Tuesday

25 September 2018

2 Timothy 2:1-15

Do your best to present yourself to God as one approved by him, a worker who has no need to be ashamed, rightly explaining the word of truth. (v. 15)

Psalm: Psalm 23

Background

It is highly likely that Paul expects this letter to be read to the church that Timothy is pastoring, but the words are addressed particularly to his young protégé, encouraging him in his ministry even if he and the church are given a tough time by their opponents. Timothy’s primary responsibility as a teacher of the faith is clear from the beginning and end of this passage. By “rightly explaining the word of truth” (v. 15) he is to pass on the teaching Paul has given him, not simply to the congregation, but to people who will themselves in turn become faithful teachers (v. 2). This verse concisely indicates the emergence of the importance of what comes to be called “the tradition”, namely gospel teaching which Christ gave to the apostles and which is then passed to each generation as a charge to be preserved faithfully, an authority for faith.

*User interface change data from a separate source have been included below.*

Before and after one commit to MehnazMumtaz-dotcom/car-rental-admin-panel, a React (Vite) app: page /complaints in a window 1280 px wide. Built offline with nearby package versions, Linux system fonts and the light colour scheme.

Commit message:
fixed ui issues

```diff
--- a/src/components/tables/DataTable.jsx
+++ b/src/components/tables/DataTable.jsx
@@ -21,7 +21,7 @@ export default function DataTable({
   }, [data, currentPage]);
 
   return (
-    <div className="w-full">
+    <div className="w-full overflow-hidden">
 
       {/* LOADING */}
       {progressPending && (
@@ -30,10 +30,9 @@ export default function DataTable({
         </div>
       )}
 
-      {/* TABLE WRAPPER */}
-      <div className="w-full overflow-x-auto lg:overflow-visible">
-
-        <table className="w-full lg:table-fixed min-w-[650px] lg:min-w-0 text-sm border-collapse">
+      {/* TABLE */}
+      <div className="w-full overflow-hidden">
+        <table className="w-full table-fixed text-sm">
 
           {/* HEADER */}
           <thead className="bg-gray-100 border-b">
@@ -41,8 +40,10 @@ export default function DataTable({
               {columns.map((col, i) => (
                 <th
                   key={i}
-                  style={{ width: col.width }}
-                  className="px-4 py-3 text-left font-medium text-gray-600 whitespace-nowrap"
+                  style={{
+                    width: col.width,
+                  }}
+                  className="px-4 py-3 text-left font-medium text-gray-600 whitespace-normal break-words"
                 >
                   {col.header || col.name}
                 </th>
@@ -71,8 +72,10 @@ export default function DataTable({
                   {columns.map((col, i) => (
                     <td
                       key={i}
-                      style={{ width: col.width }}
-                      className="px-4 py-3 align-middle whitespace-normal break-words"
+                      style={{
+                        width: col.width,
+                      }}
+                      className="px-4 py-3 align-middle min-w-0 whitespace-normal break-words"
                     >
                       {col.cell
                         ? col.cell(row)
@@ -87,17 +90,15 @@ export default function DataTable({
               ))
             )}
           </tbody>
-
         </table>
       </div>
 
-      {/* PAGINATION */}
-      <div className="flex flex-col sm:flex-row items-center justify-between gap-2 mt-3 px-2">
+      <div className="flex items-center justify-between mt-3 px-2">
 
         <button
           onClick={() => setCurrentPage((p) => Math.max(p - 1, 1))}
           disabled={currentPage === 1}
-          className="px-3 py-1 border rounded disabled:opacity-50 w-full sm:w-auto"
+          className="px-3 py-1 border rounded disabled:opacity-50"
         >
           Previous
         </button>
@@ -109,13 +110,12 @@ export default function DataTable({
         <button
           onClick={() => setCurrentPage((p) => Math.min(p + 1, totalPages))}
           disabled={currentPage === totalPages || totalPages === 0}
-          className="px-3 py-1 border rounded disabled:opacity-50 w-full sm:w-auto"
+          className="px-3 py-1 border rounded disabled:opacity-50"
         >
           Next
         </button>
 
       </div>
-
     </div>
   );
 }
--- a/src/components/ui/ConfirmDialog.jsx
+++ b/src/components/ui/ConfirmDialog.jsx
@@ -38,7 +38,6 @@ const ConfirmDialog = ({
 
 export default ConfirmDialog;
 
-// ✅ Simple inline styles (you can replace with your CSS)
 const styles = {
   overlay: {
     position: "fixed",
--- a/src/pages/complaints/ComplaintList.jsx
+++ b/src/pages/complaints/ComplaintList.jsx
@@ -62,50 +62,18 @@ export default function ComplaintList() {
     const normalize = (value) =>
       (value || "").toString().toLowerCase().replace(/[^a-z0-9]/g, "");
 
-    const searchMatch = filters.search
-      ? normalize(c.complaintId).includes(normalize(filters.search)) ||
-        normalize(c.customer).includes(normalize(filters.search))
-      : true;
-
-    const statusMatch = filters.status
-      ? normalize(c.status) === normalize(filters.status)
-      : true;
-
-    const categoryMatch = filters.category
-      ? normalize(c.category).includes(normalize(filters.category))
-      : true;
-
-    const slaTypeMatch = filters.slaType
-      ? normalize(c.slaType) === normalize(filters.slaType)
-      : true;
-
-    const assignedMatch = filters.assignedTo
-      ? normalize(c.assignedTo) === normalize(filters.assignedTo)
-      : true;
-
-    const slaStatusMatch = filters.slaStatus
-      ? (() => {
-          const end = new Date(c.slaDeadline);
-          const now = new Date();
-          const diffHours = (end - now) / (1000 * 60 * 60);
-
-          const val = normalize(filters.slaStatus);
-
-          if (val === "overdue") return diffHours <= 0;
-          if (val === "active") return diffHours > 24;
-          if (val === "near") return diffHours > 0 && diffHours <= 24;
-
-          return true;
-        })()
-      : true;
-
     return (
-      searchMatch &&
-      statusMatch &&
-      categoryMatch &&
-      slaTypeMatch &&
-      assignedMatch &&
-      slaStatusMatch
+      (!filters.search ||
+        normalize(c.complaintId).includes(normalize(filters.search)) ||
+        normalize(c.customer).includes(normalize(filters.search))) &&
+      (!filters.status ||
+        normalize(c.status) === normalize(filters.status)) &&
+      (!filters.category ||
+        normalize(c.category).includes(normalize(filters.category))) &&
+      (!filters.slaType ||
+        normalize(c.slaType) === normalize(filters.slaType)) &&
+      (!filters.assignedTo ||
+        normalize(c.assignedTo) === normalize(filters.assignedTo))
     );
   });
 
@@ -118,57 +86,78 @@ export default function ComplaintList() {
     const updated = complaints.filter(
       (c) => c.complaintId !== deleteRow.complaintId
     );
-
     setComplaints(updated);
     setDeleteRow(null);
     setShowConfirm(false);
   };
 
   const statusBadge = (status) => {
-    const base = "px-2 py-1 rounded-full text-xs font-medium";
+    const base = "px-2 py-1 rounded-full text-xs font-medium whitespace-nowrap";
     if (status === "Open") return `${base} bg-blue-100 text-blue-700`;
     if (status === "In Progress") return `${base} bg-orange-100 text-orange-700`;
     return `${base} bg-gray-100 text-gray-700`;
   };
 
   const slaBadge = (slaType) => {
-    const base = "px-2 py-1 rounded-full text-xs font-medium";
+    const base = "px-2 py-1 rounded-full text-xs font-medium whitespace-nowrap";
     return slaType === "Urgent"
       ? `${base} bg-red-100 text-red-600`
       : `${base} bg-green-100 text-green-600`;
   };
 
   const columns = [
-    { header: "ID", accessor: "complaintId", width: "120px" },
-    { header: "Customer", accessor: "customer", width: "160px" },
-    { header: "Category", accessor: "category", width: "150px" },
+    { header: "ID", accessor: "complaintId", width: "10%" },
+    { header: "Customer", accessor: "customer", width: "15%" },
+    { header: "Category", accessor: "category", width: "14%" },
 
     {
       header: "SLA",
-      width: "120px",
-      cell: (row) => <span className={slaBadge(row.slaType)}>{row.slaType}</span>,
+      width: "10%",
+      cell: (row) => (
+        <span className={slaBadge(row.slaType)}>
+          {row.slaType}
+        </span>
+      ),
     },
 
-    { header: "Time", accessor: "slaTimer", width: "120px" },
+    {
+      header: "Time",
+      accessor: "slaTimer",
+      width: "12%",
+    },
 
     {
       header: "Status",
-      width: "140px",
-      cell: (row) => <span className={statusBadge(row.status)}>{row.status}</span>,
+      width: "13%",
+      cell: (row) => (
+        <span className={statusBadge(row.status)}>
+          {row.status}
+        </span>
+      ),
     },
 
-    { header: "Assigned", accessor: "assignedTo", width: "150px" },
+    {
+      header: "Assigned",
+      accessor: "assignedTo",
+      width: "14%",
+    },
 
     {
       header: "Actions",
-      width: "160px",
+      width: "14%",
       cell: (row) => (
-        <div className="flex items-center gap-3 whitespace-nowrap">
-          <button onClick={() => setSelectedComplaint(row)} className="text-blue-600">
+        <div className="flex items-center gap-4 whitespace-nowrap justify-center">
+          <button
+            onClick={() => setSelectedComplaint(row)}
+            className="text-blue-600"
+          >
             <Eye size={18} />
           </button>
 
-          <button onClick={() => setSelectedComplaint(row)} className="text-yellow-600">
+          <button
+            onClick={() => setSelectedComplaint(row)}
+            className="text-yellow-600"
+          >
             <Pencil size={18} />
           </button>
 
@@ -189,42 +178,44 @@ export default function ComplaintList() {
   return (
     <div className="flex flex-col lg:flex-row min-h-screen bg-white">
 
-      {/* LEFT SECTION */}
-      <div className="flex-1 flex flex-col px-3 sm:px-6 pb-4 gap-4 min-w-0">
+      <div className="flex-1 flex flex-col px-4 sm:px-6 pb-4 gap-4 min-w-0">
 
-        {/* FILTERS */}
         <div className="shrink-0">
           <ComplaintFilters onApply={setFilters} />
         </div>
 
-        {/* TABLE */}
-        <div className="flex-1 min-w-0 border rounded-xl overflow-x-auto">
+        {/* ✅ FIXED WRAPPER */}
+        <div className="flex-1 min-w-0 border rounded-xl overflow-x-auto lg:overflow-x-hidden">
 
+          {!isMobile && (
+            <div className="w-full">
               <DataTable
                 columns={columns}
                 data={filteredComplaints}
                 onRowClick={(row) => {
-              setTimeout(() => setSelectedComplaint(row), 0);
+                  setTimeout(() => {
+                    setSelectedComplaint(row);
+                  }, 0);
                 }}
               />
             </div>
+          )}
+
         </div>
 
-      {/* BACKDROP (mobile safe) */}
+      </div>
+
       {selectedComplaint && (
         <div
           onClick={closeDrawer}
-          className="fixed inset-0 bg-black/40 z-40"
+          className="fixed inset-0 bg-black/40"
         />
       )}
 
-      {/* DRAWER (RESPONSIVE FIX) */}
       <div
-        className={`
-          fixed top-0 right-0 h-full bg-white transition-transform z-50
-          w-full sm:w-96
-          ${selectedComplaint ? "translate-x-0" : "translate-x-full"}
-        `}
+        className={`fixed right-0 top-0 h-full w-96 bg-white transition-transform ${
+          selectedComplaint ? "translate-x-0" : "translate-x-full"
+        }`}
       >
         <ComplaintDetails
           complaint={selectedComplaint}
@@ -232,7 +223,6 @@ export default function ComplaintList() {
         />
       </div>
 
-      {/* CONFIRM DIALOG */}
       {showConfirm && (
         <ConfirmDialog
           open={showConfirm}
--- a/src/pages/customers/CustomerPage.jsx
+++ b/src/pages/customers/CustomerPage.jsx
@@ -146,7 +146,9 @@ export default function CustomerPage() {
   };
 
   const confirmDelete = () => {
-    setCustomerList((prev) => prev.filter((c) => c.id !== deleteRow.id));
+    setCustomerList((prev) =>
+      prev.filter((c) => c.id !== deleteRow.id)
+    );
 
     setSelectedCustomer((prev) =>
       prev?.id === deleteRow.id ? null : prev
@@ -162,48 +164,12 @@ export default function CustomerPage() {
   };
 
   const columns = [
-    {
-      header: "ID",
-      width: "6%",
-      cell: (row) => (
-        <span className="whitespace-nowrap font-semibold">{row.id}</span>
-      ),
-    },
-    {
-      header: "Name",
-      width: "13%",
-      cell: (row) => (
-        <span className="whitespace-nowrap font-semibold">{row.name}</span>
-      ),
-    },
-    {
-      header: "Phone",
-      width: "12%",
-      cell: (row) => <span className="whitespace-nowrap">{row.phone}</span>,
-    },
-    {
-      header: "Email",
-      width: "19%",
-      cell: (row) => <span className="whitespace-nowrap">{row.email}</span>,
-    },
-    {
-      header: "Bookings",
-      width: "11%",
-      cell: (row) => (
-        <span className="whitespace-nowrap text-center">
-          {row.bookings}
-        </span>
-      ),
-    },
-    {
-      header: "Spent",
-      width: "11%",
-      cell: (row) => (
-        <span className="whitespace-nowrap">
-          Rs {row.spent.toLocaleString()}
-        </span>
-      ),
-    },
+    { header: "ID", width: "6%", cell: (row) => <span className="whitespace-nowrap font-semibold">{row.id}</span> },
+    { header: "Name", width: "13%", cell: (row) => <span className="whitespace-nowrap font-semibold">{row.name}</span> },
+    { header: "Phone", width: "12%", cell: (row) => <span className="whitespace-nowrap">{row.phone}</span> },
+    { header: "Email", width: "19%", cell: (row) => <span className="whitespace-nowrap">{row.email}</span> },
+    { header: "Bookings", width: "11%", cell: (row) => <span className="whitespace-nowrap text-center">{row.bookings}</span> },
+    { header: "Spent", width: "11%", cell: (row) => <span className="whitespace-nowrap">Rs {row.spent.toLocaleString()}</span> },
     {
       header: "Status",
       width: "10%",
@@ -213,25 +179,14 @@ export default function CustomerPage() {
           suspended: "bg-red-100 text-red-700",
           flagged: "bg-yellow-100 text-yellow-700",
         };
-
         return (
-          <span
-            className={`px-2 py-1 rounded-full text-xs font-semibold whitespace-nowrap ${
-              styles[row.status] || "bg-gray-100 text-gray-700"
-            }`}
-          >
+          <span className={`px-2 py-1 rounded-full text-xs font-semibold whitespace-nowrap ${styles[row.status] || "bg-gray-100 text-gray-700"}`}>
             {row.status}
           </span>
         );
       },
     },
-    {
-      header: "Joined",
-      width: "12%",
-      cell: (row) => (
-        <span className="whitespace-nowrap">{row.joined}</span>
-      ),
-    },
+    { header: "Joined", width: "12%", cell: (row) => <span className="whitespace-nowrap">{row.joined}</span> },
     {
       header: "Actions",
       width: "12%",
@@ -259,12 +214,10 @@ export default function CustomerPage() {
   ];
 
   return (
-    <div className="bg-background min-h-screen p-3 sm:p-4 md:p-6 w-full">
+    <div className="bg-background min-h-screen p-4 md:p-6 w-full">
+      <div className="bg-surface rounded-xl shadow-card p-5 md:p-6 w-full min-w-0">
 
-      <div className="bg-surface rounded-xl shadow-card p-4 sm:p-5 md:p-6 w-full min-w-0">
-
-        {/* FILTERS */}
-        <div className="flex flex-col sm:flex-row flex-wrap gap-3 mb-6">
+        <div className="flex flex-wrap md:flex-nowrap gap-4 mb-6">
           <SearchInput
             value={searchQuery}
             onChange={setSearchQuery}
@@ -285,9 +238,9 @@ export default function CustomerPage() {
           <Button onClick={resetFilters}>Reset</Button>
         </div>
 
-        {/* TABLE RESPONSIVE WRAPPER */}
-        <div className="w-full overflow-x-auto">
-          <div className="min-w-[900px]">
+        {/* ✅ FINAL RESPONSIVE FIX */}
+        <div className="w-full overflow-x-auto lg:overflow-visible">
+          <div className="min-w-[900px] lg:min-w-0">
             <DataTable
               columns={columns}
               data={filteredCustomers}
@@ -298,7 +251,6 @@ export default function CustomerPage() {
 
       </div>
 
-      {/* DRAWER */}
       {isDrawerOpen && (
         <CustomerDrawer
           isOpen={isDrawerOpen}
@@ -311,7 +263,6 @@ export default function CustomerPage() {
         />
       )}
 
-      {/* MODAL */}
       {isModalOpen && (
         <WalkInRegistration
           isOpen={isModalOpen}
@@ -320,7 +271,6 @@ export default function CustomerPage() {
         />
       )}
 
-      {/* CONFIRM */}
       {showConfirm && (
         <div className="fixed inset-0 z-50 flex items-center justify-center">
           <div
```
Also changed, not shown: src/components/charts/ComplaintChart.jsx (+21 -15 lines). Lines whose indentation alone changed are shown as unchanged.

Suffering is perhaps inevitable for someone in Paul’s or Timothy’s position (v. 3) and Paul uses the examples of a soldier who must remain focussed and detached from many civilian concerns, an athlete who must train hard as required by the rules of competition, and a farmer who must work unstintingly, though the hardship of these professions does bring rewards too (v. 4-6). In his own sufferings Paul takes strength from reciting what is probably a primitive Christian creed (v. 8), and although he is chained in prison the gospel cannot be – see Philippians 1:12-18 where, in a previous imprisonment, Paul explains how his incarceration has led to the gospel’s progress. In verse 10, “the elect” stands for all those who are or will become Christians, and whom Paul believes will be strengthened in faith by his example of fortitude under trial.

 “The saying is sure” (v. 11) is a common cliché in the letters of Timothy and Titus, Jewish in origin, and here introducing what may be a quotation from a hymn, perhaps used at baptism, which was seen as a process of dying and rising. The third line, “If we deny him, he will also deny us”, is found on the lips of Jesus in Matthew 10:33; the last line stressing God’s faithfulness even if we fail to live up to our profession is used to encourage Timothy and his flock when consciences are troubled.

 

To Ponder

  •  Which of the images in v. 4-6 – soldier, athlete, farmer – most challenges you at this point of your Christian journey? Is it the detachment from civilian affairs, the constant need for training/learning, or the persistent hard work, that constitutes the greatest test?
  • “Avoid wrangling over words, which does no good but only ruins those who are listening” (v. 14). Over what topics do you consider the Church of today fails this dictum?
  • How do you see the relative authority for contemporary faith and living of the words of Scripture itself, and the tradition of interpretation passed down through the Church?

Bible notes author

The Revd Dr Stephen Mosedale

Stephen Mosedale is a retired Methodist minister living near Exeter, enjoying walking, gardening, and membership of a vegetable-growing co-op. He fulfils responsibilities for ministerial candidates, local preachers and worship leaders, and as a school governor. He has a particular interest in the natural world and its significance to faith, especially in the context of climate crisis. A former New Testament tutor at Cliff College, he has a passion for helping others use the Bible as our main way of knowing what God has to say to us in the world of today.